As you read the reviews on Bookshop Talk, you'll notice that every review is positive. No, we're not a bunch of literary
pushovers who love everything we pick up; we just see no point in telling you about a book if we didn't like it.

November 8, 2011

Fly By Night by Frances Hardinge, 2006

Twelve-year-old Mosca Mye hasn't got much. Her cruel uncle keeps her locked up in his mill, and her only friend is her pet goose, Saracen, who'll bite anything that crosses his path. But she does have one small, rare thing: the ability to read. She doesn't know it yet, but in a world where books are dangerous things, this gift will change her life. (Goodreads)

Review by Pica, teenage bookworm

I love this book. I can't believe I forgot about how much I loved it for such a long time. I reread recently so that I could have it fresh in my mind when I read Fly Trap, the sequel. This time around, I consciously noticed a lot of parts of the story that I had subconsciously noted and made me like the book last time. Through witty exchanges, politics, mystery, wonderful characters, and above all, a love of language, Hardinge creates a story that is nearly impossible not to enjoy.

First and foremost, I adore Hardinge's writing style. When I was rereading Fly By Night this time, I was sorely tempted to write down some of my favorite quotes, but I was enjoying the story too much to be bothered to put the book down, and I also realized that I could have easily filled up pages of favorite quotes. I can find a great quote by flipping a any random page. For example, within one page of meeting Mabwick Toke, a character who plays a large role in the puzzle of Mandelion's ever-shifting politics, Hardinge gives the reader this description:

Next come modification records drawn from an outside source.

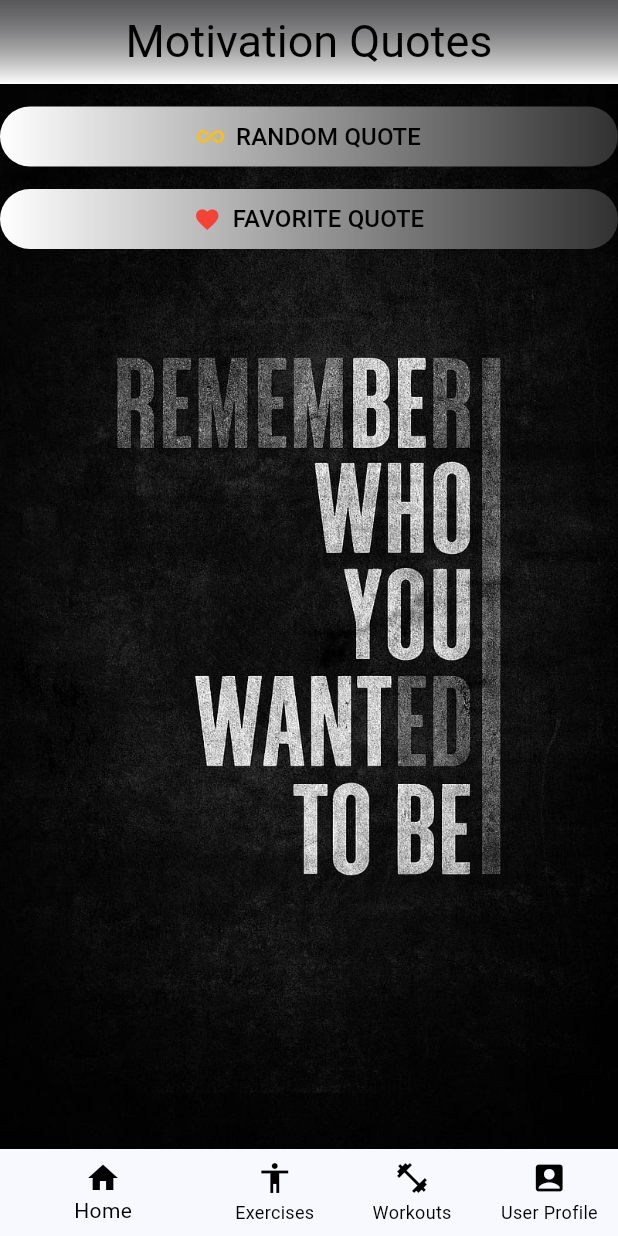
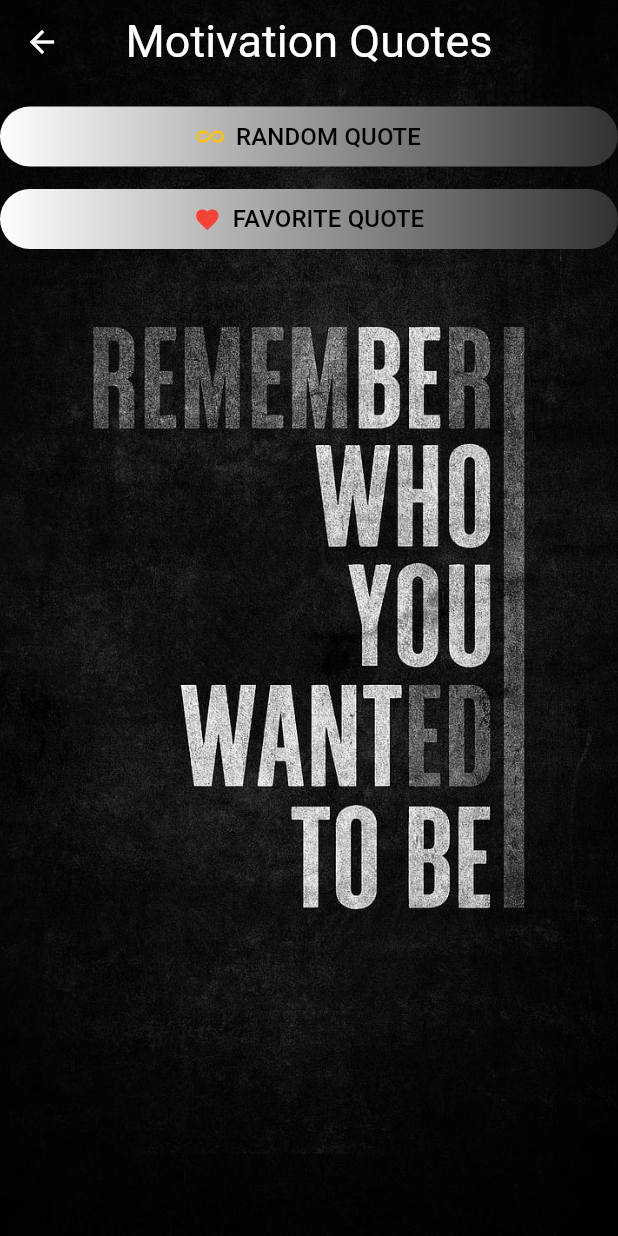
Before and after one commit to mateuszkasprzak94/fitness_prodigy, a Flutter app: the MotivationQuotesPage screen opened directly, on a phone screen of 412 x 824 dp. Run offline on Flutter 3.47's test engine with Material 2 defaults, Android fonts, the phone set to English and light mode, and no system bars; our stand-ins replace bloc, cloud_firestore, firebase_auth, firebase_core, flutter_bloc, google_fonts and 1 more; accounts and stored records are empty; Roboto replaces fonts that are missing (Satisfy).

Commit message:
Add transparent app bar to motivation quotes

```diff
--- a/lib/app/features/motivation_quotes/motivations_quotes_page.dart
+++ b/lib/app/features/motivation_quotes/motivations_quotes_page.dart
@@ -1,8 +1,8 @@
 import 'package:firebase_auth/firebase_auth.dart';
-import 'package:fitness_prodigy/app/features/exercies_examples/exercies_examples_page.dart';
-import 'package:fitness_prodigy/app/features/features_page.dart';
-import 'package:fitness_prodigy/app/features/user_profile/user_profile_page.dart';
-import 'package:fitness_prodigy/app/features/workout_plans/workout_plans_page.dart';
+// import 'package:fitness_prodigy/app/features/exercies_examples/exercies_examples_page.dart';
+// import 'package:fitness_prodigy/app/features/features_page.dart';
+// import 'package:fitness_prodigy/app/features/user_profile/user_profile_page.dart';
+// import 'package:fitness_prodigy/app/features/workout_plans/workout_plans_page.dart';
 import 'package:flutter/material.dart';
 import 'package:flutter/services.dart';
 import 'package:google_fonts/google_fonts.dart';
@@ -24,88 +24,91 @@ class _MotivationQuotesPageState extends State<MotivationQuotesPage> {
   @override
   Widget build(BuildContext context) {
     return Scaffold(
+      extendBodyBehindAppBar: true,
       appBar: AppBar(
+        backgroundColor: Colors.transparent,
         title: Text(
           'Motivation Quotes',
-          style: GoogleFonts.satisfy(fontSize: 30, color: Colors.black),
+          style: GoogleFonts.satisfy(fontSize: 30, color: Colors.white),
         ),
         centerTitle: true,
         flexibleSpace: Container(
-          decoration: const BoxDecoration(
-            gradient: LinearGradient(colors: [
-              Color.fromARGB(164, 0, 0, 0),
-              Colors.white,
-            ], begin: Alignment.topCenter, end: Alignment.bottomCenter),
-          ),
-        ),
+            // decoration: const BoxDecoration(
+            //   gradient: LinearGradient(colors: [
+            //     Color.fromARGB(164, 0, 0, 0),
+            //     Colors.white,
+            //   ], begin: Alignment.topCenter, end: Alignment.bottomCenter),
+            // ),
+            ),
         systemOverlayStyle: SystemUiOverlayStyle.light,
-        automaticallyImplyLeading: false,
+        automaticallyImplyLeading: true,
+        foregroundColor: Colors.white,
       ),
-      bottomNavigationBar: BottomNavigationBar(
-        currentIndex: currentIndex,
-        onTap: (newIndex) {
-          setState(() {
-            currentIndex = newIndex;
-          });
-          if (newIndex == 0) {
-            Navigator.push(
-              context,
-              MaterialPageRoute(
-                builder: (_) => Features(
-                  user: widget.user,
-                ),
-              ),
-            );
-          } else if (newIndex == 1) {
-            Navigator.push(
-              context,
-              MaterialPageRoute(
-                builder: (_) => ExerciseExamplesPage(
-                  user: widget.user,
-                ),
-              ),
-            );
-          } else if (newIndex == 2) {
-            Navigator.push(
-              context,
-              MaterialPageRoute(
-                builder: (_) => WorkoutPlansPage(
-                  user: widget.user,
-                ),
-              ),
-            );
-          } else if (newIndex == 3) {
-            Navigator.push(
-              context,
-              MaterialPageRoute(
-                builder: (_) => UserProfilePage(user: widget.user),
-              ),
-            );
-          }
-        },
-        selectedItemColor: Colors.black,
-        unselectedItemColor: Colors.black,
-        showSelectedLabels: true,
-        showUnselectedLabels: true,
-        items: const [
-          BottomNavigationBarItem(
-            icon: Icon(Icons.home),
-            label: 'Home',
-          ),
-          BottomNavigationBarItem(
-            icon: Icon(Icons.accessibility),
-            label: 'Exercises',
-          ),
-          BottomNavigationBarItem(
-            icon: Icon(Icons.fitness_center),
-            label: 'Workouts',
-          ),
-          BottomNavigationBarItem(
-            icon: Icon(Icons.account_box),
-            label: 'User Profile',
-          ),
-        ],
-      ),
+      // bottomNavigationBar: BottomNavigationBar(
+      //   currentIndex: currentIndex,
+      //   onTap: (newIndex) {
+      //     setState(() {
+      //       currentIndex = newIndex;
+      //     });
+      //     if (newIndex == 0) {
+      //       Navigator.push(
+      //         context,
+      //         MaterialPageRoute(
+      //           builder: (_) => Features(
+      //             user: widget.user,
+      //           ),
+      //         ),
+      //       );
+      //     } else if (newIndex == 1) {
+      //       Navigator.push(
+      //         context,
+      //         MaterialPageRoute(
+      //           builder: (_) => ExerciseExamplesPage(
+      //             user: widget.user,
+      //           ),
+      //         ),
+      //       );
+      //     } else if (newIndex == 2) {
+      //       Navigator.push(
+      //         context,
+      //         MaterialPageRoute(
+      //           builder: (_) => WorkoutPlansPage(
+      //             user: widget.user,
+      //           ),
+      //         ),
+      //       );
+      //     } else if (newIndex == 3) {
+      //       Navigator.push(
+      //         context,
+      //         MaterialPageRoute(
+      //           builder: (_) => UserProfilePage(user: widget.user),
+      //         ),
+      //       );
+      //     }
+      //   },
+      //   selectedItemColor: Colors.black,
+      //   unselectedItemColor: Colors.black,
+      //   showSelectedLabels: true,
+      //   showUnselectedLabels: true,
+      //   items: const [
+      //     BottomNavigationBarItem(
+      //       icon: Icon(Icons.home),
+      //       label: 'Home',
+      //     ),
+      //     BottomNavigationBarItem(
+      //       icon: Icon(Icons.accessibility),
+      //       label: 'Exercises',
+      //     ),
+      //     BottomNavigationBarItem(
+      //       icon: Icon(Icons.fitness_center),
+      //       label: 'Workouts',
+      //     ),
+      //     BottomNavigationBarItem(
+      //       icon: Icon(Icons.account_box),
+      //       label: 'User Profile',
+      //     ),
+      //   ],
+      // ),
       body: Container(
         decoration: const BoxDecoration(
           image: DecorationImage(
```
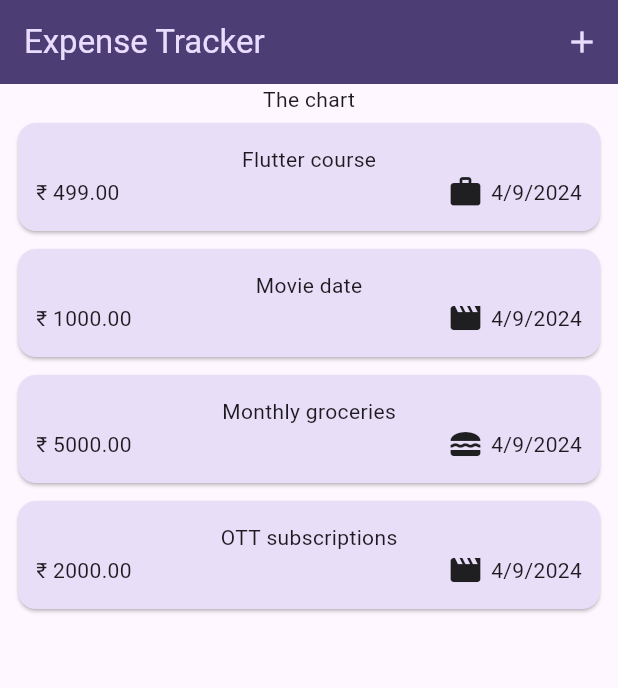
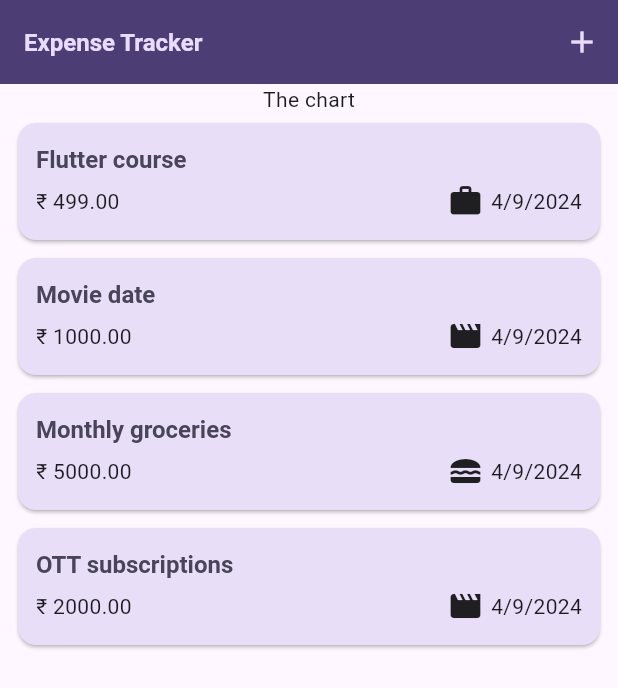
Before and after one commit to MaheshB77/second_app, a Flutter app: the screen it shows after launch, on a phone screen of 412 x 824 dp. Shown: the top 688 px of the screen. Run offline on Flutter 3.47's test engine with Material 3 defaults, Android fonts, the phone set to English and light mode, and no system bars; our stand-ins replace google_fonts.

Commit message:
Tweaked some stylings

```diff
--- a/lib/expense_tracker/components/expense_item.dart
+++ b/lib/expense_tracker/components/expense_item.dart
@@ -1,5 +1,6 @@
 import 'package:flutter/material.dart';
 import 'package:second_app/expense_tracker/models/Expense.dart';
+import 'package:second_app/shared/widgets/spacing.dart';
 
 class ExpenseItem extends StatelessWidget {
   final Expense expense;
@@ -11,8 +12,13 @@ class ExpenseItem extends StatelessWidget {
       child: Padding(
         padding: const EdgeInsets.symmetric(horizontal: 12, vertical: 14),
         child: Column(
+          crossAxisAlignment: CrossAxisAlignment.start,
           children: [
-            Text(expense.title),
+            Text(
+              expense.title,
+              style: Theme.of(context).textTheme.titleLarge,
+            ),
+            verticalSpace(6),
             Row(
               children: [
                 Text('₹ ${expense.amount.toStringAsFixed(2)}'),
--- a/lib/expense_tracker/components/expenses_list.dart
+++ b/lib/expense_tracker/components/expenses_list.dart
@@ -16,6 +16,10 @@ class ExpensesList extends StatelessWidget {
     return ListView.builder(
       itemCount: expenses.length,
       itemBuilder: (ctx, index) => Dismissible(
+        background: Container(
+          color: Theme.of(context).colorScheme.error,
+          margin: Theme.of(context).cardTheme.margin,
+        ),
         key: ValueKey(expenses[index]),
         child: ExpenseItem(expenses[index]),
         onDismissed: (direction) {
--- a/lib/theme/app_theme.dart
+++ b/lib/theme/app_theme.dart
@@ -19,7 +19,13 @@ var appTheme = ThemeData().copyWith(
       backgroundColor: colorScheme.primaryContainer,
     ),
   ),
-  textTheme: GoogleFonts.robotoTextTheme(),
+  textTheme: GoogleFonts.robotoTextTheme().copyWith(
+    titleLarge: TextStyle(
+      fontWeight: FontWeight.bold,
+      color: colorScheme.onSecondaryContainer,
+      fontSize: 16,
+    ),
+  ),
 );
 
 var colorScheme = ColorScheme.fromSeed(
```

“Mabwick Toke ran a quick eye over the ballad, droning the words to himself in his throat. Absentmindedly, he caught up a quill to jot and correct, occasionally licking the nib to wet it. This was clearly a habit of his, since the tip of his tounge had become black as that of a parrot. He drinks ink, thought Mosca, looking at his black tounge. He eats nothing but paper, she added to herself, noting his dry, pale lips and the crumpled-looking skin of his face and hands."

The book is absolutely filled with such descriptions. Harding thinks of the most imaginative and wonderful descriptions of everything from the most ordinary - the water of Chough, Mosca's hometown, for instance - to the somewhat fantastical - such as the floating, kite-powered coffeehouses in Mandelion.

My second favorite aspect of Fly By Night are the wonderful characters. These characters are not shallow in the least. From Mosca, our quick-witted heroine, to Eponymous Clent, the wordsmith and con man, to The Cakes, who befriends Mosca, to even the Duke of Mandelion and Lady Taramind, there is no character with a missing backstory or unclear motives. Even the villains are fun to read about, and many characters who seem insignificant upon first meeting end up with a larger role than expected. And of course Saracen, Mosca's loyal (and homicidal) goose, can liven up any scene.

The third best part of this book would have to be, of course, that it is so incredibly funny. Even the more serious scenes have a line or two that makes the reader smile.

Additionally, every character takes part in tons of witty dialogue, and I found myself laughing out loud throughout the book.

Many separate strands of plot come together at the conclusion create a colorful and engaging narrative. Fly By Night is, in addition to a puzzle about the politics of Mandelion, a commentary on government, religion, freedom of speech, and an engaging yarn about a girl navigating the world. (By the way, I totally missed the whole commentary part when I read Fly By Night the first time, years ago. Of course, that extra layer makes it even better.) I highly recommend Fly By Night.

Market: Middle Grade, Young Adult
Language: None
Sensuality: None
Violence: Mild. There is reference to violence that happens “off camera”, but very little happens in the text. Saracen tends to attack people but its generally funny rather than violent.
Mature Themes: Politics, religion, coming-of-age

Book formats:


candice ashment art said...

I need to be young again so I have more time to read good books like this. thanks for sharing!


Anonymous said...

This looks so good! Thanks for the terrific review, Pica! Yet another book to add to my To Read list!